Crown Anemone

This Anemone Coronaria is currently growing in a box attached to our chapel’s front. Its name means 'crown anemone', for reasons which the eye might deem obvious. According to Edward William Lane's Arabic-English Lexicon, its Arabic name shaqa'iq An-Nu'man, refers to the 'wounds or pieces of Nu'man', which is likely a reference to Nea'man, the Sumerian god of food and vegetation. His Biblical name is Tammuz, and he is referred to in Ezekiel 8:14, which describes idolatrous women weeping on account of the wounded god’s premature death.

False gods, pagan kings and godless presidents wear their crowns with pride and pleasure, but they shall one day be removed, like the splendour of this pretty flower in our forecourt. All crowns shall be cast before Him who is coming, for all worldly glory is but temporal. Rather hail Him who comes to reign forever, and whose many crowns are permanent.

Sweet majesty and awful love
Sit smiling on his brow,
And all the glorious ranks above
At humble distance bow.

Princes to his imperial name
Bend their bright sceptres down;
Dominions, thrones, and powers rejoice
To see him wear the crown.

Blest angels sound his lofty praise
Through every heavenly street,
And lay their highest honours down,
Submissive at his feet.

Those soft, those blessed feet of his,
That once rude iron tore,
High on a throne of light they stand,
And all the saints adore.

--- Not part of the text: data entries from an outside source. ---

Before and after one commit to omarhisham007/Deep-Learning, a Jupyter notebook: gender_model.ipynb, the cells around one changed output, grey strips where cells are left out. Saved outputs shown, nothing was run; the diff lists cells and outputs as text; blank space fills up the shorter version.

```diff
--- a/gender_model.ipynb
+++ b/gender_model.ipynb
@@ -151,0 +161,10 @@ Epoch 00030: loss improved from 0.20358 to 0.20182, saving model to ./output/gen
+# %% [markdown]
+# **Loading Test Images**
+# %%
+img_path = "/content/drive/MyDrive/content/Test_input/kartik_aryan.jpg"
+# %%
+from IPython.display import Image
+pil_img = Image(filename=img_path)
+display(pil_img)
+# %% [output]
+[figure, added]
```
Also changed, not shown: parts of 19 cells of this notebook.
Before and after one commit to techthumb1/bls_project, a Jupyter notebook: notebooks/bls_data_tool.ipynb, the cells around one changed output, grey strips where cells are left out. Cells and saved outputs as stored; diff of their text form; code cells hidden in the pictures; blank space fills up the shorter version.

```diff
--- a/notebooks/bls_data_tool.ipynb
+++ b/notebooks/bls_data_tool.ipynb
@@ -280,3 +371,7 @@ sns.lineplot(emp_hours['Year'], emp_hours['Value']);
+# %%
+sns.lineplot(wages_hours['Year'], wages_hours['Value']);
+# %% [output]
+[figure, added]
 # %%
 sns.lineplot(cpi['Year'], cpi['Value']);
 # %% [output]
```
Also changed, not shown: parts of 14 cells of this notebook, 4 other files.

His head, the dear majestic head,
That cruel thorns did wound,
See what immortal glories shine,
And circle it around.

-Isaac Watts